A Farewell to the Reader


The last poem in our collection! What a relief it is to finish writing my analysis… or it would be if I’d tackled the task in numerical order. Cambridge helpfully sent me a copy of the anthology with missing pages and this poem was completely absent and Google searches are pretty fruitless, so this analysis is a little less considered and debated… but it’s all there is on the internet so be grateful!

This poem can be compared to Emily Dickinson’s ‘This is my Letter to the World’ and see it as her asking for her audience to enjoy and value her poetry, but if not then not to be too disparaging as it is her life’s work. However, I prefer my interpretation below, which also helps it tie in more closely with the other poems in the collection. You might see some of my ideas are a bit tenuous, but I think it’s a plausible idea and more useful for you to provide links between this poem and others… but the obvious interpretation above doesn’t take much digging or altering of my ideas if truth be told and would be a suitable comparison for a question focused on the use of nature.

I see this poem as using nature to again represent human emotion. The flowers being given represent the poetic voice’s heart and love, but there is a calm plea to treat the flowers with respect and not damage them if they are not to the receiver’s fancy.
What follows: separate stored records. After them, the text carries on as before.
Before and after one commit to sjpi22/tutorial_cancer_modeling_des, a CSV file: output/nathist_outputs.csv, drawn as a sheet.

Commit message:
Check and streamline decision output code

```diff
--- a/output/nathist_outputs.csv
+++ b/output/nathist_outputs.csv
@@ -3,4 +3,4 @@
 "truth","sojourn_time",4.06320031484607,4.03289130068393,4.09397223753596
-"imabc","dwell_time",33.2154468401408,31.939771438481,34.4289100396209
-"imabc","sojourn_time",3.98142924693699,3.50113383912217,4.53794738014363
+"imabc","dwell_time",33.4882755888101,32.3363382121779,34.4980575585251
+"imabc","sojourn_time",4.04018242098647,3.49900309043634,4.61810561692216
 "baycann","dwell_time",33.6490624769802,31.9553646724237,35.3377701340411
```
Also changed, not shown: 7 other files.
She’s acknowledges that sometimes people don’t reciprocate feelings, but there is no need to break another’s heart by scorning their affections.
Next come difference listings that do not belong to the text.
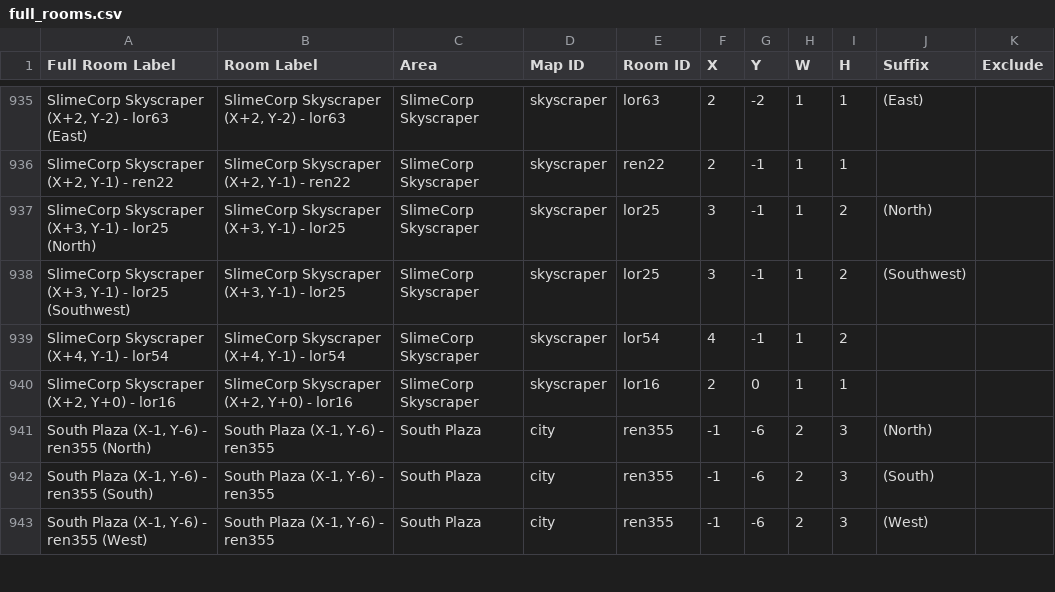
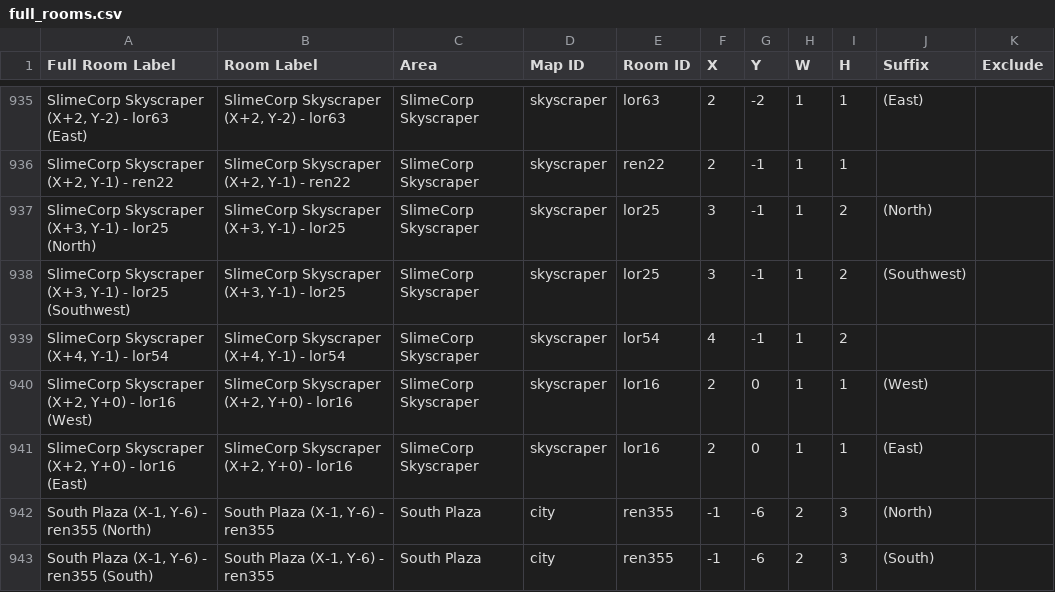
Before and after one commit to CertifiedPyro/Archipelago, a CSV file: worlds/pipistrello/data/full_rooms.csv, drawn as a sheet; only a part is shown, gaps mark what is left out; the shorter side is filled out with more unchanged rows.

```diff
--- a/worlds/pipistrello/data/full_rooms.csv
+++ b/worlds/pipistrello/data/full_rooms.csv
@@ -939,3 +939,4 @@ Full Room Label,Room Label,Area,Map ID,Room ID,X,Y,W,H,Suffix,Exclude
 "SlimeCorp Skyscraper (X+4, Y-1) - lor54","SlimeCorp Skyscraper (X+4, Y-1) - lor54",SlimeCorp Skyscraper,skyscraper,lor54,4,-1,1,2,,
-"SlimeCorp Skyscraper (X+2, Y+0) - lor16","SlimeCorp Skyscraper (X+2, Y+0) - lor16",SlimeCorp Skyscraper,skyscraper,lor16,2,0,1,1,,
+"SlimeCorp Skyscraper (X+2, Y+0) - lor16 (West)","SlimeCorp Skyscraper (X+2, Y+0) - lor16",SlimeCorp Skyscraper,skyscraper,lor16,2,0,1,1, (West),
+"SlimeCorp Skyscraper (X+2, Y+0) - lor16 (East)","SlimeCorp Skyscraper (X+2, Y+0) - lor16",SlimeCorp Skyscraper,skyscraper,lor16,2,0,1,1, (East),
 "South Plaza (X-1, Y-6) - ren355 (North)","South Plaza (X-1, Y-6) - ren355",South Plaza,city,ren355,-1,-6,2,3, (North),
```
Also changed, not shown: worlds/pipistrello/data/connections.csv, worlds/pipistrello/data/locations.csv, 9 other files.
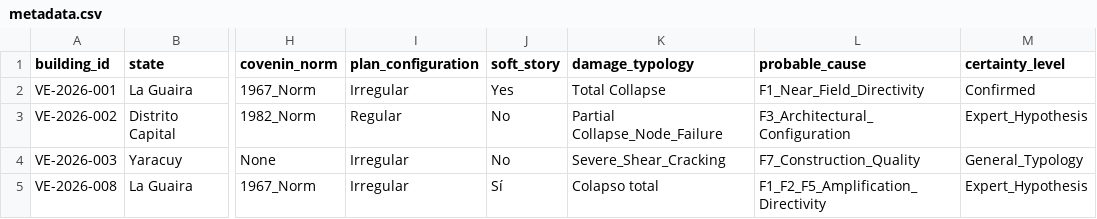
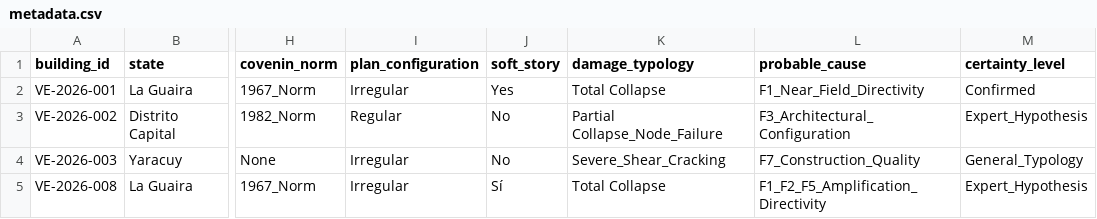
Before and after one commit to mario09monsalve-web/StructDamage-CV-Venezuela, a CSV file: dataset/metadata.csv, drawn as a sheet; only a part is shown, gaps mark what is left out; the diff names each change by its address in the sheet, - before the commit and + after, or states it on an @@ line.

Commit message:
Update metadata.csv

```diff
--- a/dataset/metadata.csv
+++ b/dataset/metadata.csv
-K5 (damage_typology): Colapso total
+K5 (damage_typology): Total Collapse
```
Good reader, now you tasted have
       And smelt of all my flowers,
The which to get some pain I took,
        And travailed many hours.
I must request you spoil them not,
        Nor do in pieces tear them;
But if thyself do loathe the scent,
        Give others leave to wear them.
I shall no whit be discontent,
        For nothing is so pure
But one or other will mislike,
        Thereof we may be sure.
If he for whom I gathered them
        Take pleasure in the same,
And that for my presumption
        My friends do not me blame;
And that the savour take effect
        In such as I do know,
And bring no harm to any else,
        In place where it shall go;
And that when I am distant far,
        It worn be for my sake;
That some may say, ‘God speed her well
        That did this nosegay make.’

Isabella Whitney (c.1540-?)

Click through the tabs below to explore my analysis of different aspects of the poem.

ContextThemesContentLanguage and techniquesStructureTone


Ladies, Whitney should be revered as a pioneer of female literature. She is the first recorded female publisher of poetry and at a time when it simply wasn’t done. Unlikely the other female poets in our collection, Whitney was not a member of the upper classes or a frequenter of royal circles; she was middle class and worked as a servant to the upper classes for sometime before trying to make a living as a poet.

Little is known of her, including when she died thus the ?, but her work was published between 1567-78. This poem relates to a large poem called A Sweet Nosegay (which contains 110 stanzas about philosophical flowers – or statements about life), so the flowers referred to should also be considered to be her outlook on life. I’d recommend reading A Sweet Nosegay if it wasn’t completely awful, tedious and dull.


This one is about love, but less of the dramatic than we are used to in this collection. She gives the flowers as a representation of her love and herself, but request the receiver to treat them kindly even if they do not reciprocate her emotions.


There’s not a huge amount more to sum up than in the overview, but I’ll give it a go.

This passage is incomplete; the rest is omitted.